- WHAT IS BEING ASKED -
Copy all records verbatim, images excluded.

Version comparison data
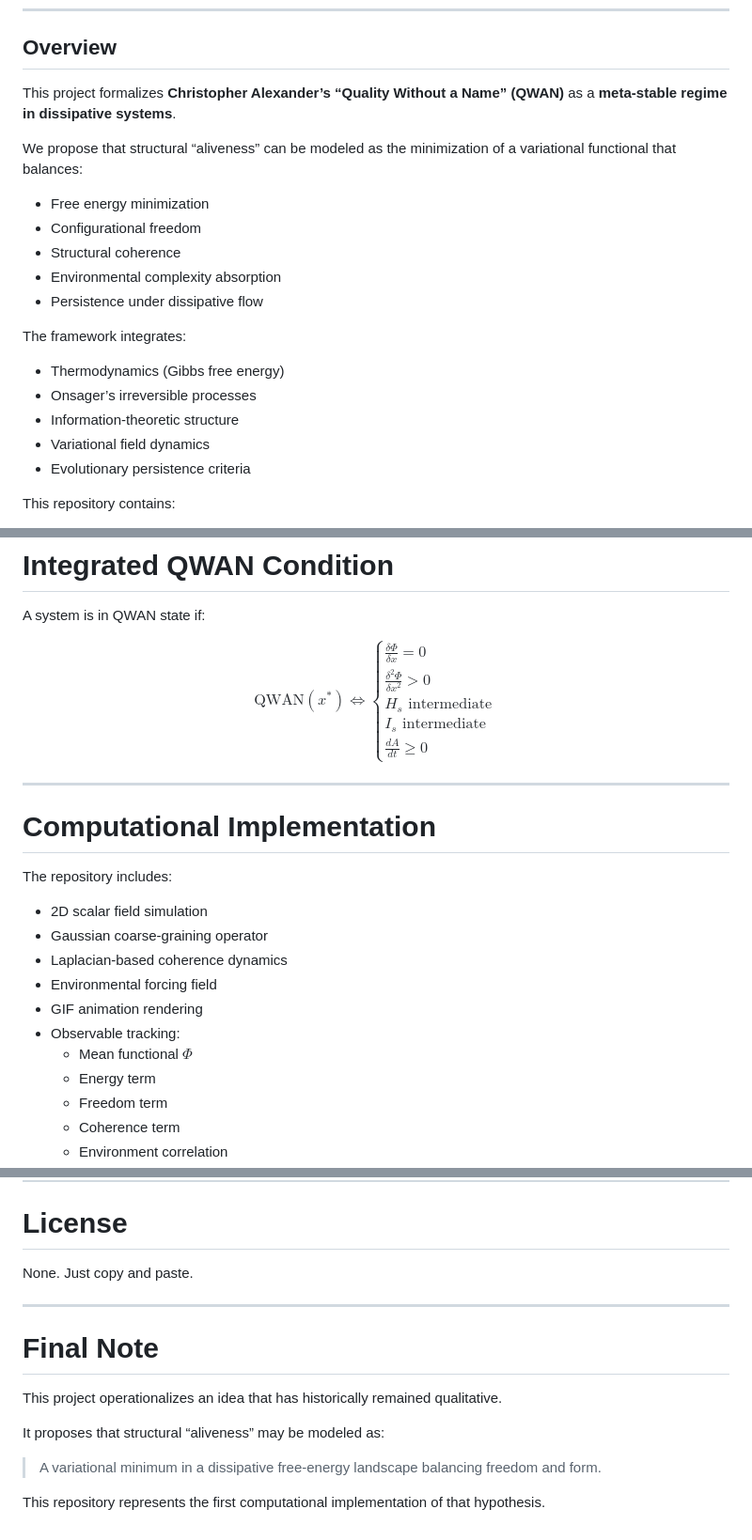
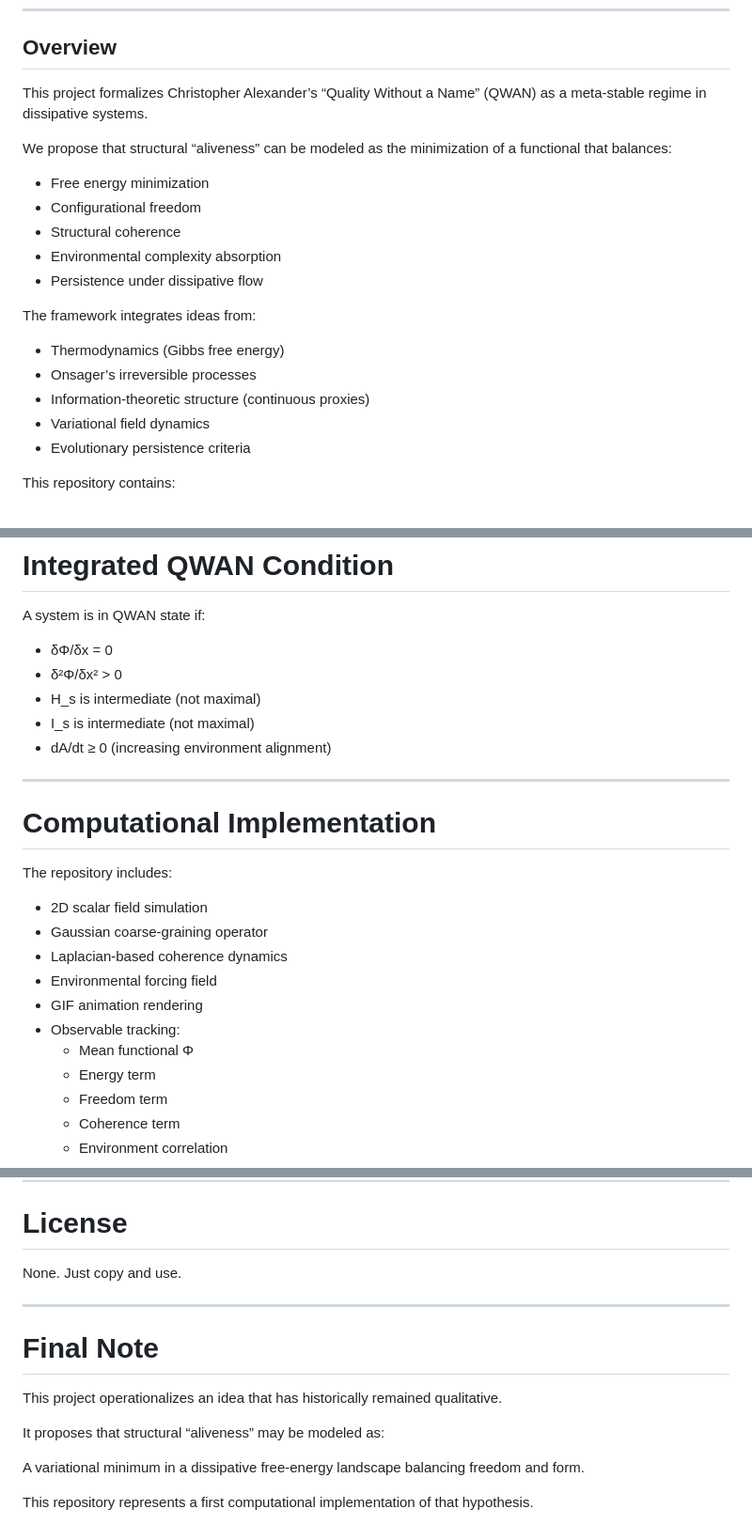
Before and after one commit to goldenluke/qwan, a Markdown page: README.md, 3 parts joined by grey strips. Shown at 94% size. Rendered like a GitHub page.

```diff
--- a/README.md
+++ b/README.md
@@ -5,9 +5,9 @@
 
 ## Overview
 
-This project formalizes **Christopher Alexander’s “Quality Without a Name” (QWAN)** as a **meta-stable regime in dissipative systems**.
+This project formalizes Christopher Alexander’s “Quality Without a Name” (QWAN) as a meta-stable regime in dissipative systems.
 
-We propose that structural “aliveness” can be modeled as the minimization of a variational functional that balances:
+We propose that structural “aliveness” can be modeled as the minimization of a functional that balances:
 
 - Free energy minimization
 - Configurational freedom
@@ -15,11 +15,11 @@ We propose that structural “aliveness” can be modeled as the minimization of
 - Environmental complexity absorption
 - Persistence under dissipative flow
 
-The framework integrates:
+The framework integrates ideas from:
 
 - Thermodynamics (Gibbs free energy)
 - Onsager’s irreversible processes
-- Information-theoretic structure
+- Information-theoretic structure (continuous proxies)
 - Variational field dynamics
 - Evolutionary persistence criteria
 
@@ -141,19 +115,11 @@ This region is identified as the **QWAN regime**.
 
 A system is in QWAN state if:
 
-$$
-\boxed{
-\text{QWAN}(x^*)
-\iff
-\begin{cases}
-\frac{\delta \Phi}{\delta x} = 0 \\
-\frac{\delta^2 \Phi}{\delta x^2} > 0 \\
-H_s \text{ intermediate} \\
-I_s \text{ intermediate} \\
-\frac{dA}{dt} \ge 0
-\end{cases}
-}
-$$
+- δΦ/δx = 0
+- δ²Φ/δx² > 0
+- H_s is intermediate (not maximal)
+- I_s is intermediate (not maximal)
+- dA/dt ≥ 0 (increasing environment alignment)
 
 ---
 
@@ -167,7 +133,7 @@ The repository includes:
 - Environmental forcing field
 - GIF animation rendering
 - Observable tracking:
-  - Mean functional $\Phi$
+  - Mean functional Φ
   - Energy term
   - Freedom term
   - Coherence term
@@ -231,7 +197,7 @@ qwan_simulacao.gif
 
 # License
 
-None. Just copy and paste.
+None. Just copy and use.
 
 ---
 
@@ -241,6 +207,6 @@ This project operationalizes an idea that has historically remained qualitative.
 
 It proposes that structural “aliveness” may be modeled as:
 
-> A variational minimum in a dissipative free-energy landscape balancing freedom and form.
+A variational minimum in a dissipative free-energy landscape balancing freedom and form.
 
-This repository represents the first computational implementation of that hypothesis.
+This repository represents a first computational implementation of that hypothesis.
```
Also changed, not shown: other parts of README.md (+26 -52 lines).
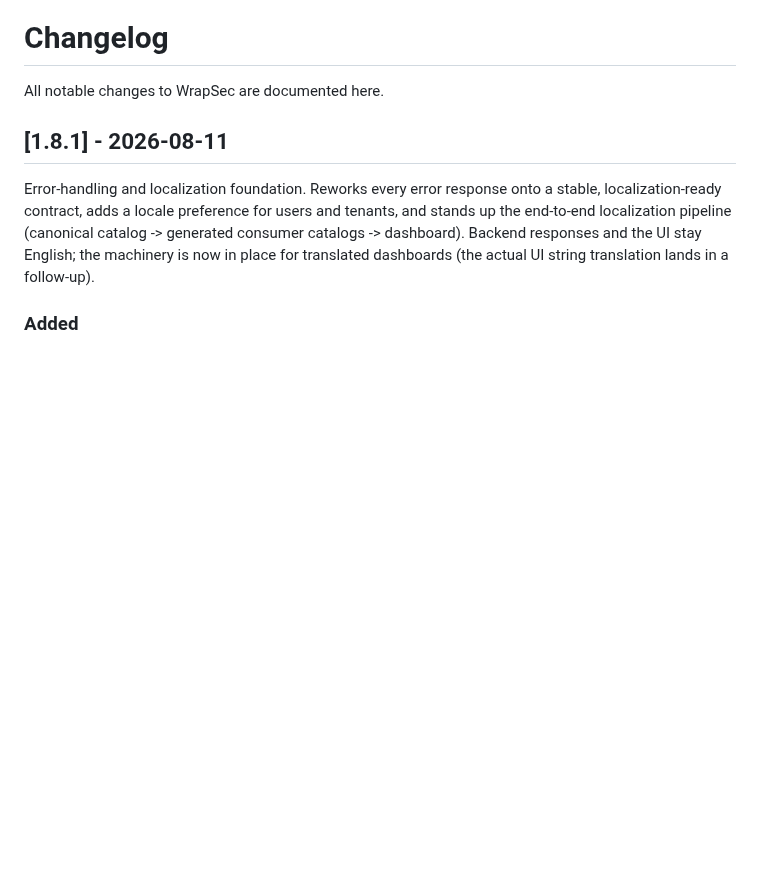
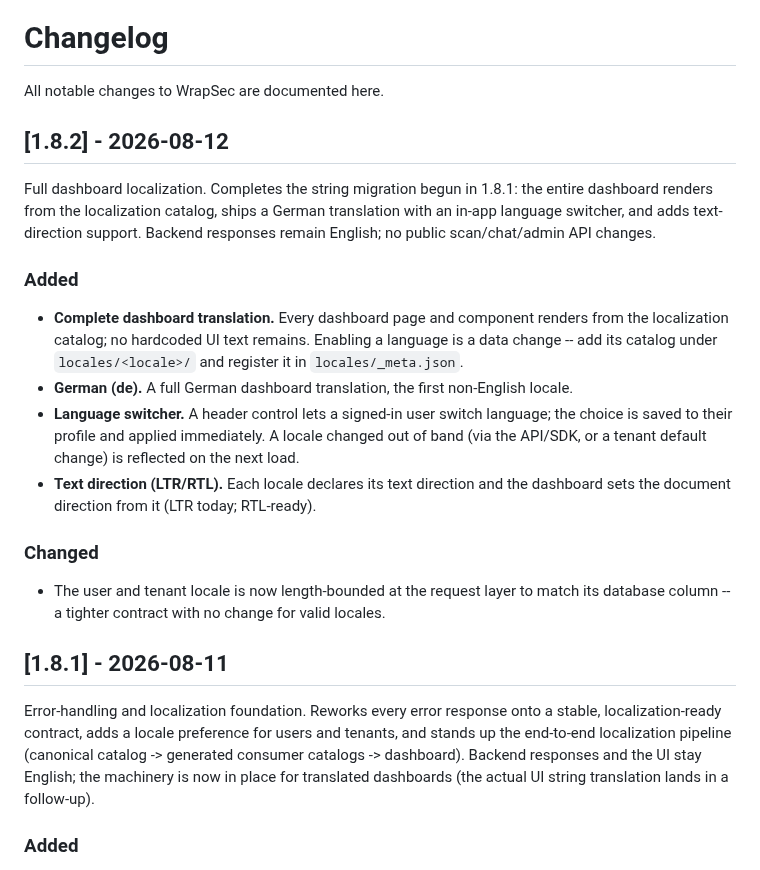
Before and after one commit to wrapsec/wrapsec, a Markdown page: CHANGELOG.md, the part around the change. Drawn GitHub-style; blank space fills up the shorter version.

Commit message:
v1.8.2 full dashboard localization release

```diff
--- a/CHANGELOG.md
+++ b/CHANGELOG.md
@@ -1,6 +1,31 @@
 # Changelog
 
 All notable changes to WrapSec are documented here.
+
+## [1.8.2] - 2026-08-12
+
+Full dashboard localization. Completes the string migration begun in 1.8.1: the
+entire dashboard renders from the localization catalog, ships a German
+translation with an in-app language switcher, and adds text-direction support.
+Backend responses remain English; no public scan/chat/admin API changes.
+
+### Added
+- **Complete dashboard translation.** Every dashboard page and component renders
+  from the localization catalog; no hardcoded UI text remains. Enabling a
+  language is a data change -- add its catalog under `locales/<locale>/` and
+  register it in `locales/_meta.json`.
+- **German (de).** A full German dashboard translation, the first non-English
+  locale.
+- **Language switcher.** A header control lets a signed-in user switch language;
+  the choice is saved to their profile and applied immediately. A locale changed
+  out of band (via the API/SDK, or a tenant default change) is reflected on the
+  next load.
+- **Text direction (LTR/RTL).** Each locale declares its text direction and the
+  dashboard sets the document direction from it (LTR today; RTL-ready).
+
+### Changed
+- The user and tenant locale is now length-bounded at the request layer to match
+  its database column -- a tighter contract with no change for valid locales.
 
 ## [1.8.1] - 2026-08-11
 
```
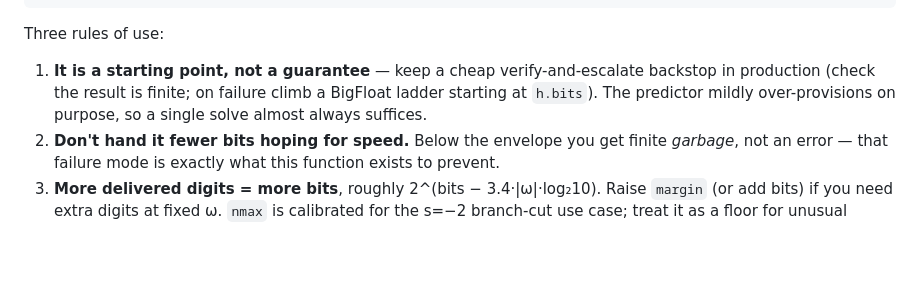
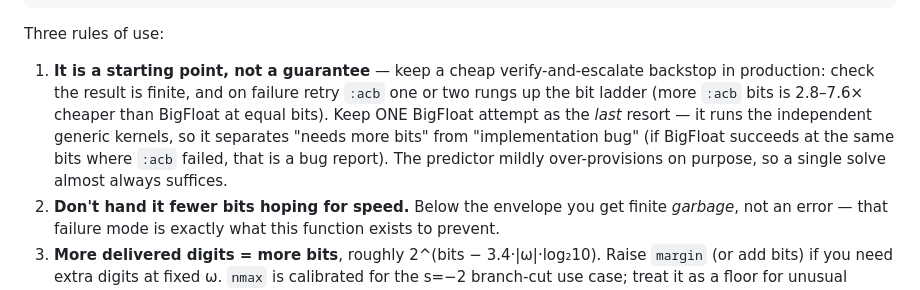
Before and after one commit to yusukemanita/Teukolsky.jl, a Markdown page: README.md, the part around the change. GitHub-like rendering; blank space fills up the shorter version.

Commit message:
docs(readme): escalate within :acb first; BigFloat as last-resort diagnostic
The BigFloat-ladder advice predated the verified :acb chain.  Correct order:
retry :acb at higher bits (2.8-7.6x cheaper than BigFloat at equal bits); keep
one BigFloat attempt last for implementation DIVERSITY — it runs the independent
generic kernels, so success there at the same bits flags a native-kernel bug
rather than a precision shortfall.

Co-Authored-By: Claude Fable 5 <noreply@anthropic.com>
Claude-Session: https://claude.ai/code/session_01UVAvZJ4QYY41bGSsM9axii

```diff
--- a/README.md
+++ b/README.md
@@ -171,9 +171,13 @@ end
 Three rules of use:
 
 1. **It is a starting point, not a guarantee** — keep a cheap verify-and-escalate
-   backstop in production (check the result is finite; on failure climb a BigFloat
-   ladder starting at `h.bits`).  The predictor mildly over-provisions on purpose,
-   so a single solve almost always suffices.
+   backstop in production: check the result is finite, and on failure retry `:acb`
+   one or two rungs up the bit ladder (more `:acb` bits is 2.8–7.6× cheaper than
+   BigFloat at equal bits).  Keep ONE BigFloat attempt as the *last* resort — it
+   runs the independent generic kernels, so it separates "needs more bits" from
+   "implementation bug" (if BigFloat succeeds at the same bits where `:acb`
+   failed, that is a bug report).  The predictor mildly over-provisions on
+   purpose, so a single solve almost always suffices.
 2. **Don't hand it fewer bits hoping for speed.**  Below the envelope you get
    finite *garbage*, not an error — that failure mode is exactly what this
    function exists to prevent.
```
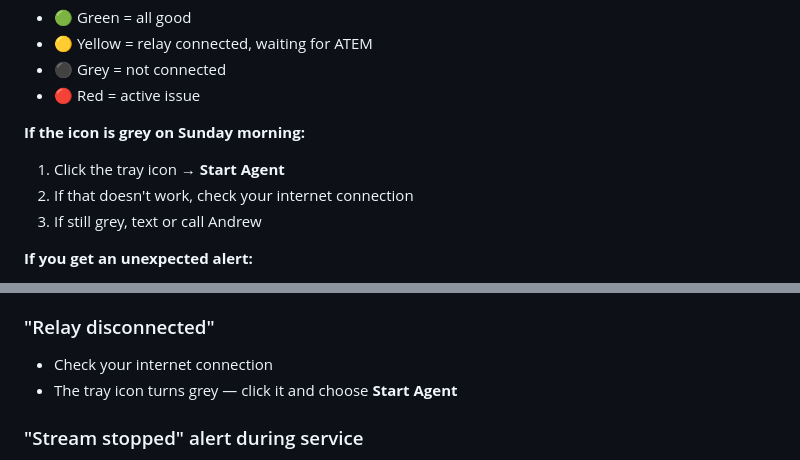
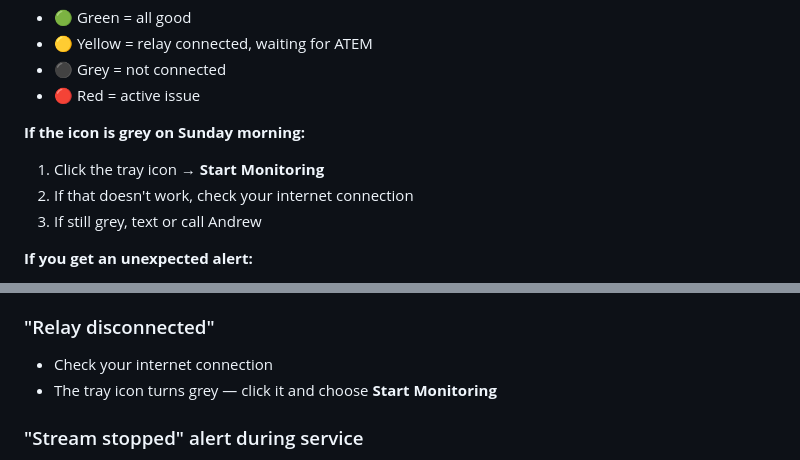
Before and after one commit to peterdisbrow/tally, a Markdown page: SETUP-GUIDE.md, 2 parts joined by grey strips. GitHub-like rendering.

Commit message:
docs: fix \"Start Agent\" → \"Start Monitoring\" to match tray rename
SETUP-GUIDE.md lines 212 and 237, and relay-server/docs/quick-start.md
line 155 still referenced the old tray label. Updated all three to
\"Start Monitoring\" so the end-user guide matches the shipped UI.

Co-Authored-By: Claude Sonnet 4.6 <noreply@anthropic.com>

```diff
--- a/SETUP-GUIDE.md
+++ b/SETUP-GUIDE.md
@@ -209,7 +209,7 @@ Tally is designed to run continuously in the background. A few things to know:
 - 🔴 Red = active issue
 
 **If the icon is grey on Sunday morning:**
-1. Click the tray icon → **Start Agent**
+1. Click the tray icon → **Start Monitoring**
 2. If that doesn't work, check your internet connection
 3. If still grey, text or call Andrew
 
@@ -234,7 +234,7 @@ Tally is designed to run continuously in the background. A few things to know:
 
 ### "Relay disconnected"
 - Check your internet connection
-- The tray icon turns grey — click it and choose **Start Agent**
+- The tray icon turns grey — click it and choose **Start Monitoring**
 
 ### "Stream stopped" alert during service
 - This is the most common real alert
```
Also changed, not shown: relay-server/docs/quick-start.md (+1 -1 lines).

- COMPLETED EXERCISE -
Before and after one commit to goldenluke/qwan, a Markdown page: README.md, 3 parts joined by grey strips. Shown at 94% size. Rendered like a GitHub page.

```diff
--- a/README.md
+++ b/README.md
@@ -5,9 +5,9 @@
 
 ## Overview
 
-This project formalizes **Christopher Alexander’s “Quality Without a Name” (QWAN)** as a **meta-stable regime in dissipative systems**.
+This project formalizes Christopher Alexander’s “Quality Without a Name” (QWAN) as a meta-stable regime in dissipative systems.
 
-We propose that structural “aliveness” can be modeled as the minimization of a variational functional that balances:
+We propose that structural “aliveness” can be modeled as the minimization of a functional that balances:
 
 - Free energy minimization
 - Configurational freedom
@@ -15,11 +15,11 @@ We propose that structural “aliveness” can be modeled as the minimization of
 - Environmental complexity absorption
 - Persistence under dissipative flow
 
-The framework integrates:
+The framework integrates ideas from:
 
 - Thermodynamics (Gibbs free energy)
 - Onsager’s irreversible processes
-- Information-theoretic structure
+- Information-theoretic structure (continuous proxies)
 - Variational field dynamics
 - Evolutionary persistence criteria
 
@@ -141,19 +115,11 @@ This region is identified as the **QWAN regime**.
 
 A system is in QWAN state if:
 
-$$
-\boxed{
-\text{QWAN}(x^*)
-\iff
-\begin{cases}
-\frac{\delta \Phi}{\delta x} = 0 \\
-\frac{\delta^2 \Phi}{\delta x^2} > 0 \\
-H_s \text{ intermediate} \\
-I_s \text{ intermediate} \\
-\frac{dA}{dt} \ge 0
-\end{cases}
-}
-$$
+- δΦ/δx = 0
+- δ²Φ/δx² > 0
+- H_s is intermediate (not maximal)
+- I_s is intermediate (not maximal)
+- dA/dt ≥ 0 (increasing environment alignment)
 
 ---
 
@@ -167,7 +133,7 @@ The repository includes:
 - Environmental forcing field
 - GIF animation rendering
 - Observable tracking:
-  - Mean functional $\Phi$
+  - Mean functional Φ
   - Energy term
   - Freedom term
   - Coherence term
@@ -231,7 +197,7 @@ qwan_simulacao.gif
 
 # License
 
-None. Just copy and paste.
+None. Just copy and use.
 
 ---
 
@@ -241,6 +207,6 @@ This project operationalizes an idea that has historically remained qualitative.
 
 It proposes that structural “aliveness” may be modeled as:
 
-> A variational minimum in a dissipative free-energy landscape balancing freedom and form.
+A variational minimum in a dissipative free-energy landscape balancing freedom and form.
 
-This repository represents the first computational implementation of that hypothesis.
+This repository represents a first computational implementation of that hypothesis.
```
Also changed, not shown: other parts of README.md (+26 -52 lines).
Before and after one commit to wrapsec/wrapsec, a Markdown page: CHANGELOG.md, the part around the change. Drawn GitHub-style; blank space fills up the shorter version.

Commit message:
v1.8.2 full dashboard localization release

```diff
--- a/CHANGELOG.md
+++ b/CHANGELOG.md
@@ -1,6 +1,31 @@
 # Changelog
 
 All notable changes to WrapSec are documented here.
+
+## [1.8.2] - 2026-08-12
+
+Full dashboard localization. Completes the string migration begun in 1.8.1: the
+entire dashboard renders from the localization catalog, ships a German
+translation with an in-app language switcher, and adds text-direction support.
+Backend responses remain English; no public scan/chat/admin API changes.
+
+### Added
+- **Complete dashboard translation.** Every dashboard page and component renders
+  from the localization catalog; no hardcoded UI text remains. Enabling a
+  language is a data change -- add its catalog under `locales/<locale>/` and
+  register it in `locales/_meta.json`.
+- **German (de).** A full German dashboard translation, the first non-English
+  locale.
+- **Language switcher.** A header control lets a signed-in user switch language;
+  the choice is saved to their profile and applied immediately. A locale changed
+  out of band (via the API/SDK, or a tenant default change) is reflected on the
+  next load.
+- **Text direction (LTR/RTL).** Each locale declares its text direction and the
+  dashboard sets the document direction from it (LTR today; RTL-ready).
+
+### Changed
+- The user and tenant locale is now length-bounded at the request layer to match
+  its database column -- a tighter contract with no change for valid locales.
 
 ## [1.8.1] - 2026-08-11
 
```
Before and after one commit to yusukemanita/Teukolsky.jl, a Markdown page: README.md, the part around the change. GitHub-like rendering; blank space fills up the shorter version.

Commit message:
docs(readme): escalate within :acb first; BigFloat as last-resort diagnostic
The BigFloat-ladder advice predated the verified :acb chain.  Correct order:
retry :acb at higher bits (2.8-7.6x cheaper than BigFloat at equal bits); keep
one BigFloat attempt last for implementation DIVERSITY — it runs the independent
generic kernels, so success there at the same bits flags a native-kernel bug
rather than a precision shortfall.

Co-Authored-By: Claude Fable 5 <noreply@anthropic.com>
Claude-Session: https://claude.ai/code/session_01UVAvZJ4QYY41bGSsM9axii

```diff
--- a/README.md
+++ b/README.md
@@ -171,9 +171,13 @@ end
 Three rules of use:
 
 1. **It is a starting point, not a guarantee** — keep a cheap verify-and-escalate
-   backstop in production (check the result is finite; on failure climb a BigFloat
-   ladder starting at `h.bits`).  The predictor mildly over-provisions on purpose,
-   so a single solve almost always suffices.
+   backstop in production: check the result is finite, and on failure retry `:acb`
+   one or two rungs up the bit ladder (more `:acb` bits is 2.8–7.6× cheaper than
+   BigFloat at equal bits).  Keep ONE BigFloat attempt as the *last* resort — it
+   runs the independent generic kernels, so it separates "needs more bits" from
+   "implementation bug" (if BigFloat succeeds at the same bits where `:acb`
+   failed, that is a bug report).  The predictor mildly over-provisions on
+   purpose, so a single solve almost always suffices.
 2. **Don't hand it fewer bits hoping for speed.**  Below the envelope you get
    finite *garbage*, not an error — that failure mode is exactly what this
    function exists to prevent.
```
Before and after one commit to peterdisbrow/tally, a Markdown page: SETUP-GUIDE.md, 2 parts joined by grey strips. GitHub-like rendering.

Commit message:
docs: fix \"Start Agent\" → \"Start Monitoring\" to match tray rename
SETUP-GUIDE.md lines 212 and 237, and relay-server/docs/quick-start.md
line 155 still referenced the old tray label. Updated all three to
\"Start Monitoring\" so the end-user guide matches the shipped UI.

Co-Authored-By: Claude Sonnet 4.6 <noreply@anthropic.com>

```diff
--- a/SETUP-GUIDE.md
+++ b/SETUP-GUIDE.md
@@ -209,7 +209,7 @@ Tally is designed to run continuously in the background. A few things to know:
 - 🔴 Red = active issue
 
 **If the icon is grey on Sunday morning:**
-1. Click the tray icon → **Start Agent**
+1. Click the tray icon → **Start Monitoring**
 2. If that doesn't work, check your internet connection
 3. If still grey, text or call Andrew
 
@@ -234,7 +234,7 @@ Tally is designed to run continuously in the background. A few things to know:
 
 ### "Relay disconnected"
 - Check your internet connection
-- The tray icon turns grey — click it and choose **Start Agent**
+- The tray icon turns grey — click it and choose **Start Monitoring**
 
 ### "Stream stopped" alert during service
 - This is the most common real alert
```
Also changed, not shown: relay-server/docs/quick-start.md (+1 -1 lines).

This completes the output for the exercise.